Excerpts from a dataset:

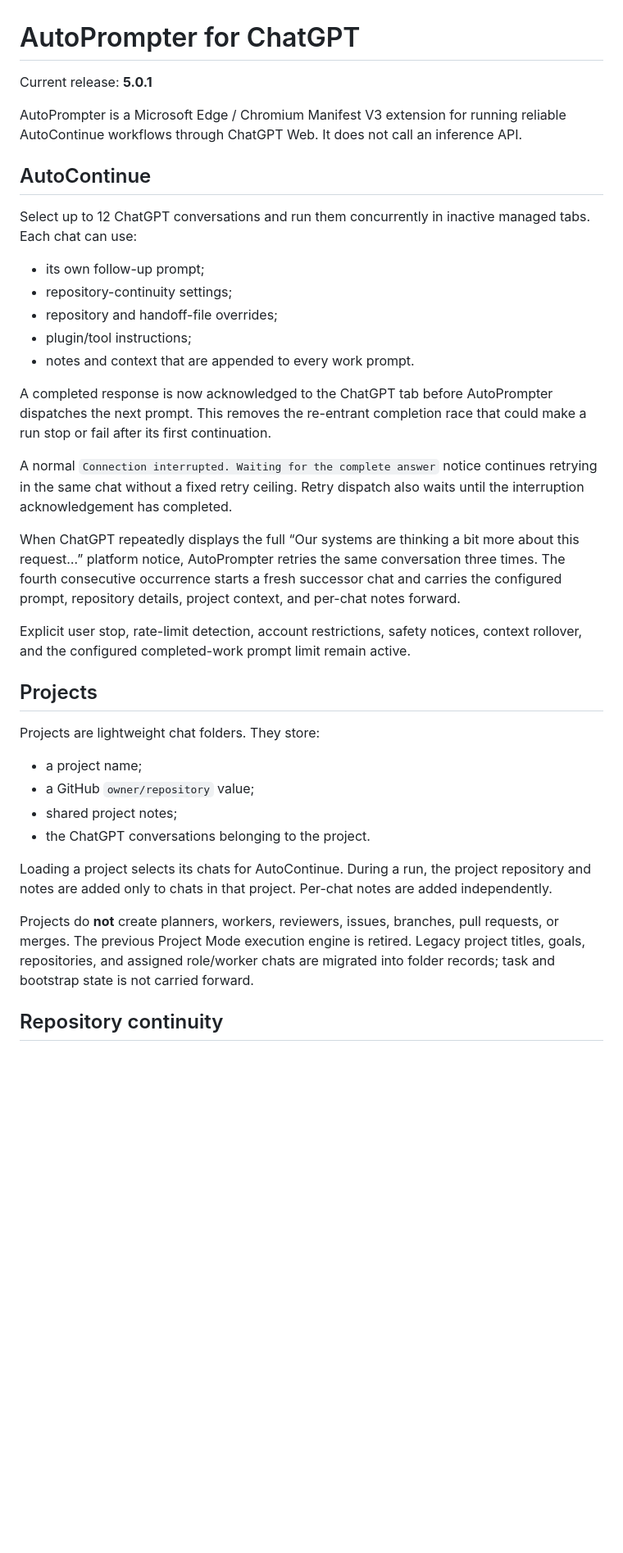
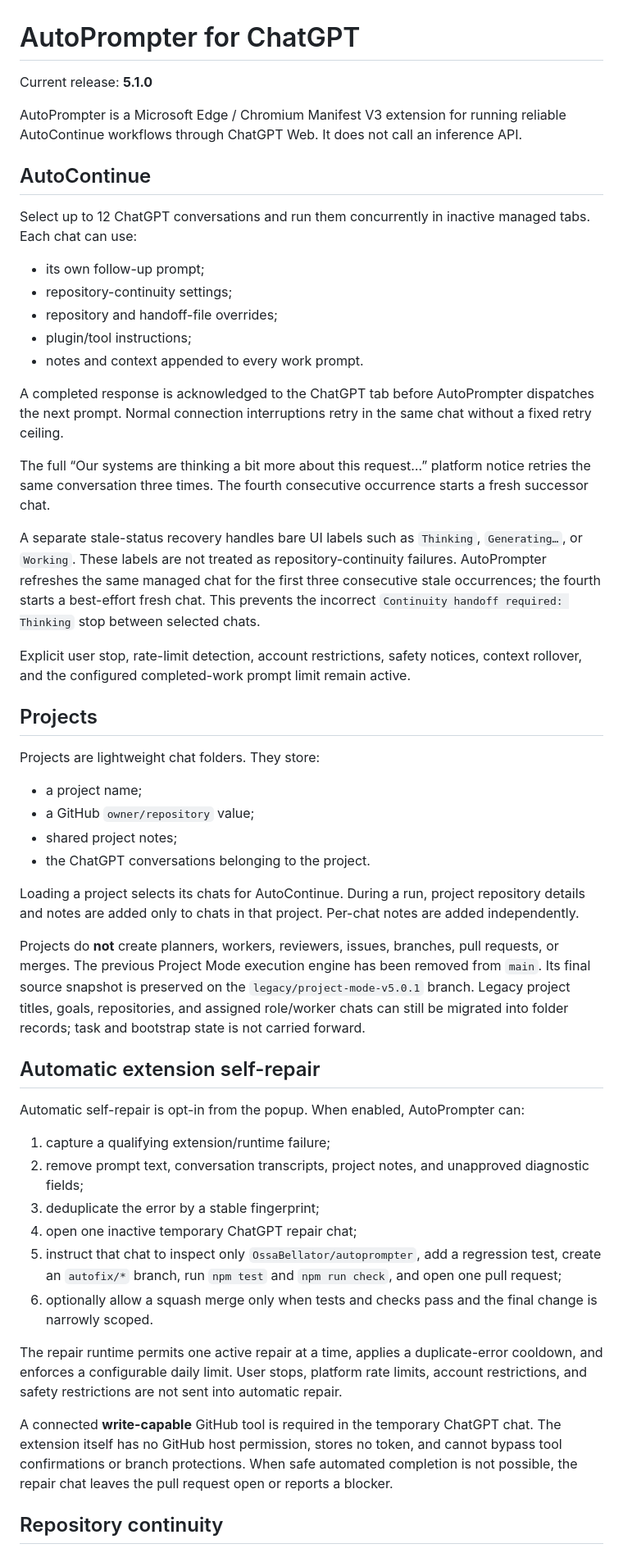
Before and after one commit to OssaBellator/autoprompter, a Markdown page: README.md, the part around one of its changes. Shown at 82% size. GitHub-like rendering; blank space fills up the shorter version.

Commit message:
Document AutoContinue 5.1 and bounded self-repair

```diff
--- a/README.md
+++ b/README.md
@@ -1,6 +1,6 @@
 # AutoPrompter for ChatGPT
 
-Current release: **5.0.1**
+Current release: **5.1.0**
 
 AutoPrompter is a Microsoft Edge / Chromium Manifest V3 extension for running reliable AutoContinue workflows through ChatGPT Web. It does not call an inference API.
 
@@ -12,13 +12,13 @@ Select up to 12 ChatGPT conversations and run them concurrently in inactive mana
 - repository-continuity settings;
 - repository and handoff-file overrides;
 - plugin/tool instructions;
-- notes and context that are appended to every work prompt.
+- notes and context appended to every work prompt.
 
-A completed response is now acknowledged to the ChatGPT tab before AutoPrompter dispatches the next prompt. This removes the re-entrant completion race that could make a run stop or fail after its first continuation.
+A completed response is acknowledged to the ChatGPT tab before AutoPrompter dispatches the next prompt. Normal connection interruptions retry in the same chat without a fixed retry ceiling.
 
-A normal `Connection interrupted. Waiting for the complete answer` notice continues retrying in the same chat without a fixed retry ceiling. Retry dispatch also waits until the interruption acknowledgement has completed.
+The full “Our systems are thinking a bit more about this request…” platform notice retries the same conversation three times. The fourth consecutive occurrence starts a fresh successor chat.
 
-When ChatGPT repeatedly displays the full “Our systems are thinking a bit more about this request…” platform notice, AutoPrompter retries the same conversation three times. The fourth consecutive occurrence starts a fresh successor chat and carries the configured prompt, repository details, project context, and per-chat notes forward.
+A separate stale-status recovery handles bare UI labels such as `Thinking`, `Generating…`, or `Working`. These labels are not treated as repository-continuity failures. AutoPrompter refreshes the same managed chat for the first three consecutive stale occurrences; the fourth starts a best-effort fresh chat. This prevents the incorrect `Continuity handoff required: Thinking` stop between selected chats.
 
 Explicit user stop, rate-limit detection, account restrictions, safety notices, context rollover, and the configured completed-work prompt limit remain active.
 
@@ -31,9 +31,24 @@ Projects are lightweight chat folders. They store:
 - shared project notes;
 - the ChatGPT conversations belonging to the project.
 
-Loading a project selects its chats for AutoContinue. During a run, the project repository and notes are added only to chats in that project. Per-chat notes are added independently.
+Loading a project selects its chats for AutoContinue. During a run, project repository details and notes are added only to chats in that project. Per-chat notes are added independently.
 
-Projects do **not** create planners, workers, reviewers, issues, branches, pull requests, or merges. The previous Project Mode execution engine is retired. Legacy project titles, goals, repositories, and assigned role/worker chats are migrated into folder records; task and bootstrap state is not carried forward.
+Projects do **not** create planners, workers, reviewers, issues, branches, pull requests, or merges. The previous Project Mode execution engine has been removed from `main`. Its final source snapshot is preserved on the `legacy/project-mode-v5.0.1` branch. Legacy project titles, goals, repositories, and assigned role/worker chats can still be migrated into folder records; task and bootstrap state is not carried forward.
+
+## Automatic extension self-repair
+
+Automatic self-repair is opt-in from the popup. When enabled, AutoPrompter can:
+
+1. capture a qualifying extension/runtime failure;
+2. remove prompt text, conversation transcripts, project notes, and unapproved diagnostic fields;
+3. deduplicate the error by a stable fingerprint;
+4. open one inactive temporary ChatGPT repair chat;
+5. instruct that chat to inspect only `OssaBellator/autoprompter`, add a regression test, create an `autofix/*` branch, run `npm test` and `npm run check`, and open one pull request;
+6. optionally allow a squash merge only when tests and checks pass and the final change is narrowly scoped.
+
+The repair runtime permits one active repair at a time, applies a duplicate-error cooldown, and enforces a configurable daily limit. User stops, platform rate limits, account restrictions, and safety restrictions are not sent into automatic repair.
+
+A connected **write-capable** GitHub tool is required in the temporary ChatGPT chat. The extension itself has no GitHub host permission, stores no token, and cannot bypass tool confirmations or branch protections. When safe automated completion is not possible, the repair chat leaves the pull request open or reports a blocker.
 
 ## Repository continuity
 
```
Also changed, not shown: other parts of README.md (+16 -3 lines).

AIM OF THE EXERCISE:
What you output must match the data exactly, apart from the pictures, which are left out.

PROBLEM SOLUTION:
Before and after one commit to OssaBellator/autoprompter, a Markdown page: README.md, the part around one of its changes. Shown at 82% size. GitHub-like rendering; blank space fills up the shorter version.

Commit message:
Document AutoContinue 5.1 and bounded self-repair

```diff
--- a/README.md
+++ b/README.md
@@ -1,6 +1,6 @@
 # AutoPrompter for ChatGPT
 
-Current release: **5.0.1**
+Current release: **5.1.0**
 
 AutoPrompter is a Microsoft Edge / Chromium Manifest V3 extension for running reliable AutoContinue workflows through ChatGPT Web. It does not call an inference API.
 
@@ -12,13 +12,13 @@ Select up to 12 ChatGPT conversations and run them concurrently in inactive mana
 - repository-continuity settings;
 - repository and handoff-file overrides;
 - plugin/tool instructions;
-- notes and context that are appended to every work prompt.
+- notes and context appended to every work prompt.
 
-A completed response is now acknowledged to the ChatGPT tab before AutoPrompter dispatches the next prompt. This removes the re-entrant completion race that could make a run stop or fail after its first continuation.
+A completed response is acknowledged to the ChatGPT tab before AutoPrompter dispatches the next prompt. Normal connection interruptions retry in the same chat without a fixed retry ceiling.
 
-A normal `Connection interrupted. Waiting for the complete answer` notice continues retrying in the same chat without a fixed retry ceiling. Retry dispatch also waits until the interruption acknowledgement has completed.
+The full “Our systems are thinking a bit more about this request…” platform notice retries the same conversation three times. The fourth consecutive occurrence starts a fresh successor chat.
 
-When ChatGPT repeatedly displays the full “Our systems are thinking a bit more about this request…” platform notice, AutoPrompter retries the same conversation three times. The fourth consecutive occurrence starts a fresh successor chat and carries the configured prompt, repository details, project context, and per-chat notes forward.
+A separate stale-status recovery handles bare UI labels such as `Thinking`, `Generating…`, or `Working`. These labels are not treated as repository-continuity failures. AutoPrompter refreshes the same managed chat for the first three consecutive stale occurrences; the fourth starts a best-effort fresh chat. This prevents the incorrect `Continuity handoff required: Thinking` stop between selected chats.
 
 Explicit user stop, rate-limit detection, account restrictions, safety notices, context rollover, and the configured completed-work prompt limit remain active.
 
@@ -31,9 +31,24 @@ Projects are lightweight chat folders. They store:
 - shared project notes;
 - the ChatGPT conversations belonging to the project.
 
-Loading a project selects its chats for AutoContinue. During a run, the project repository and notes are added only to chats in that project. Per-chat notes are added independently.
+Loading a project selects its chats for AutoContinue. During a run, project repository details and notes are added only to chats in that project. Per-chat notes are added independently.
 
-Projects do **not** create planners, workers, reviewers, issues, branches, pull requests, or merges. The previous Project Mode execution engine is retired. Legacy project titles, goals, repositories, and assigned role/worker chats are migrated into folder records; task and bootstrap state is not carried forward.
+Projects do **not** create planners, workers, reviewers, issues, branches, pull requests, or merges. The previous Project Mode execution engine has been removed from `main`. Its final source snapshot is preserved on the `legacy/project-mode-v5.0.1` branch. Legacy project titles, goals, repositories, and assigned role/worker chats can still be migrated into folder records; task and bootstrap state is not carried forward.
+
+## Automatic extension self-repair
+
+Automatic self-repair is opt-in from the popup. When enabled, AutoPrompter can:
+
+1. capture a qualifying extension/runtime failure;
+2. remove prompt text, conversation transcripts, project notes, and unapproved diagnostic fields;
+3. deduplicate the error by a stable fingerprint;
+4. open one inactive temporary ChatGPT repair chat;
+5. instruct that chat to inspect only `OssaBellator/autoprompter`, add a regression test, create an `autofix/*` branch, run `npm test` and `npm run check`, and open one pull request;
+6. optionally allow a squash merge only when tests and checks pass and the final change is narrowly scoped.
+
+The repair runtime permits one active repair at a time, applies a duplicate-error cooldown, and enforces a configurable daily limit. User stops, platform rate limits, account restrictions, and safety restrictions are not sent into automatic repair.
+
+A connected **write-capable** GitHub tool is required in the temporary ChatGPT chat. The extension itself has no GitHub host permission, stores no token, and cannot bypass tool confirmations or branch protections. When safe automated completion is not possible, the repair chat leaves the pull request open or reports a blocker.
 
 ## Repository continuity
 
```
Also changed, not shown: other parts of README.md (+16 -3 lines).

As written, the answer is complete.